**What you need to do:** Your task is to copy each line of the material that holds the word "port".

**Material shown:**
---------------
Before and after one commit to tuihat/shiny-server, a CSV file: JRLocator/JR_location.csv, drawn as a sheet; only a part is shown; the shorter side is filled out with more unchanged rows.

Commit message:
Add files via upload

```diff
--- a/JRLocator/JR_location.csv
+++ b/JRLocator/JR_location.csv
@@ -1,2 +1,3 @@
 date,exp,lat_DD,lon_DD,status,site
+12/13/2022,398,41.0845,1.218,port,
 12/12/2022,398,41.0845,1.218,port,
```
---------------
**Response to the exercise:**
+12/13/2022,398,41.0845,1.218,port,
 12/12/2022,398,41.0845,1.218,port,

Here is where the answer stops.